Lightning safety on the water
If you are on or in the water, get to land as quickly as possible at the first sign of a storm.
Lightning is often one of the first indicators of an approaching storm, although you may notice the thunder accompanying it first. More severe weather hazards are likely to develop. Small or open boats with no cabin are especially at risk. Sudden strong winds, waves and fast moving storms can make it difficult to reach shore safely so you need to have a plan to reach safety well before a storm strikes.
Once ashore, seek a safe location either in a building with wiring and plumbing or an all-metal vehicle (not convertible top).
If caught outside far from a safe location, stay away from tall objects, such as trees, poles, wires and fences. Take shelter in a low lying area.
Stay off and out of the water, and in a safe location for 30 minutes after the last rumble of thunder. About one third of lightning-related casualties occur after the storm because people return to outdoor activities too soon.
Swimming, boating, personal watercraft or sail/surf boarding are all dangerous activities when lightning is in the area. Scientists know little about what happens when lightning hits water. It is not clear how deep a lightning strike will travel down through the water. We do know that if a lightning strike hits the water, it will travel along the surface in all directions. People have been killed or injured by direct or indirect strikes (ground current or side flash) while in or on the water, boats, docks, piers, or while fishing, for example.
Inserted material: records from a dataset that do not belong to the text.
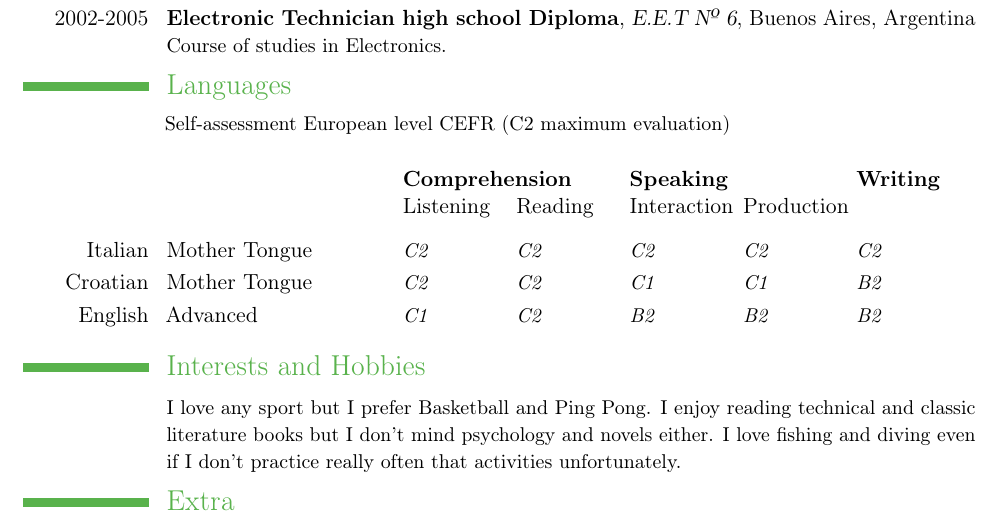
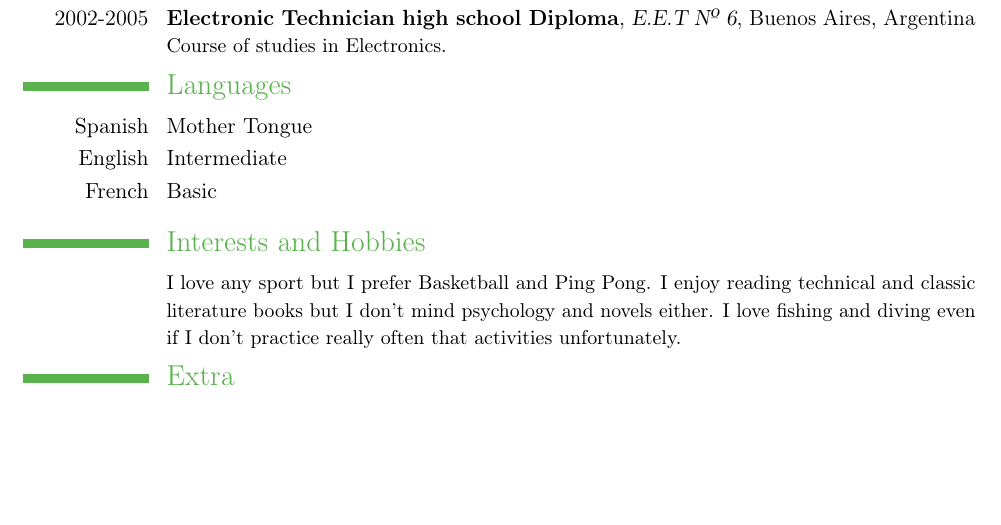
Before and after one commit to maurobender/cv, a LaTeX CV (cv.tex): part of page 2 of 2, cut so that both start at the same text, the shorter picture padded with empty space. Compiled offline with pdfLaTeX.

Commit message:
Agregados los idiomas.

```diff
--- a/cv.tex
+++ b/cv.tex
@@ -82,31 +82,35 @@ You're diary can be, both, private (it can be seen by only you) or shared (your
 
 %Section
 \section{Languages}
-\hspace{25mm}\small  Self-assessment European level \href{http://europass.cedefop.europa.eu/en/resources/european-language-levels-cefr}{CEFR} (C2 maximum evaluation)\normalsize
-\vspace{5mm}
+\cvlanguage{Spanish}{Mother Tongue}{}
+\cvlanguage{English}{Intermediate}{}
+\cvlanguage{French}{Basic}{}
 
-\begin{tabular}{p{67mm} p{40mm} p{40mm} p{20mm}}
-& \textbf{Comprehension} & \textbf{Speaking} & \textbf{Writing} \\
-\end{tabular}
-
-\begin{tabular}{p{67mm} p{20mm} p{20mm} p{20mm} p{20mm} p{20mm}}
-& Listening & Reading & Interaction & Production & \\
-\end{tabular}
-
-\vspace{3mm}
-\cvlanguage{Italian}{Mother Tongue}{
-	\begin{tabular}{ p{20mm} p{20mm} p{20mm} p{20mm} p{21mm}}
-		C2 & C2 & C2 & C2 & C2
-	\end{tabular}}
-\cvlanguage{Croatian}{Mother Tongue}{
-	\begin{tabular}{ p{20mm} p{20mm} p{20mm} p{20mm} p{21mm}}
-		C2 & C2 & C1 & C1 & B2
-	\end{tabular}}
-\cvlanguage{English}{Advanced}{
-	\begin{tabular}{ p{20mm} p{20mm} p{20mm} p{20mm} p{21mm}}
-		C1 & C2 & B2 & B2 & B2
-	\end{tabular}
-}
+% \hspace{25mm}\small  Self-assessment European level \href{http://europass.cedefop.europa.eu/en/resources/european-language-levels-cefr}{CEFR} (C2 maximum evaluation)\normalsize
+% \vspace{5mm}
+%
+% \begin{tabular}{p{67mm} p{40mm} p{40mm} p{20mm}}
+% & \textbf{Comprehension} & \textbf{Speaking} & \textbf{Writing} \\
+% \end{tabular}
+%
+% \begin{tabular}{p{67mm} p{20mm} p{20mm} p{20mm} p{20mm} p{20mm}}
+% & Listening & Reading & Interaction & Production & \\
+% \end{tabular}
+%
+% \vspace{3mm}
+% \cvlanguage{Italian}{Mother Tongue}{
+% 	\begin{tabular}{ p{20mm} p{20mm} p{20mm} p{20mm} p{21mm}}
+% 		C2 & C2 & C2 & C2 & C2
+% 	\end{tabular}}
+% \cvlanguage{Croatian}{Mother Tongue}{
+% 	\begin{tabular}{ p{20mm} p{20mm} p{20mm} p{20mm} p{21mm}}
+% 		C2 & C2 & C1 & C1 & B2
+% 	\end{tabular}}
+% \cvlanguage{English}{Advanced}{
+% 	\begin{tabular}{ p{20mm} p{20mm} p{20mm} p{20mm} p{21mm}}
+% 		C1 & C2 & B2 & B2 & B2
+% 	\end{tabular}
+% }
 
 %Section
 \section{Interests and Hobbies}
```
Also changed, not shown: cv.pdf (added), 1 other file.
Monitoring Environment Canada's Lightning Danger Maps when thunderstorms are forecast can help you reduce your risk of being struck by lightning.
There is no safe place outside in a thunderstorm. So remember: “When thunder roars, go indoors” and stay there for 30 minutes until after the last rumble of thunder is heard.
Storm over La Ronge, viewed from Nemeiben, Lake Saskatechewan Photo: E. Woodsworth © Environment Canada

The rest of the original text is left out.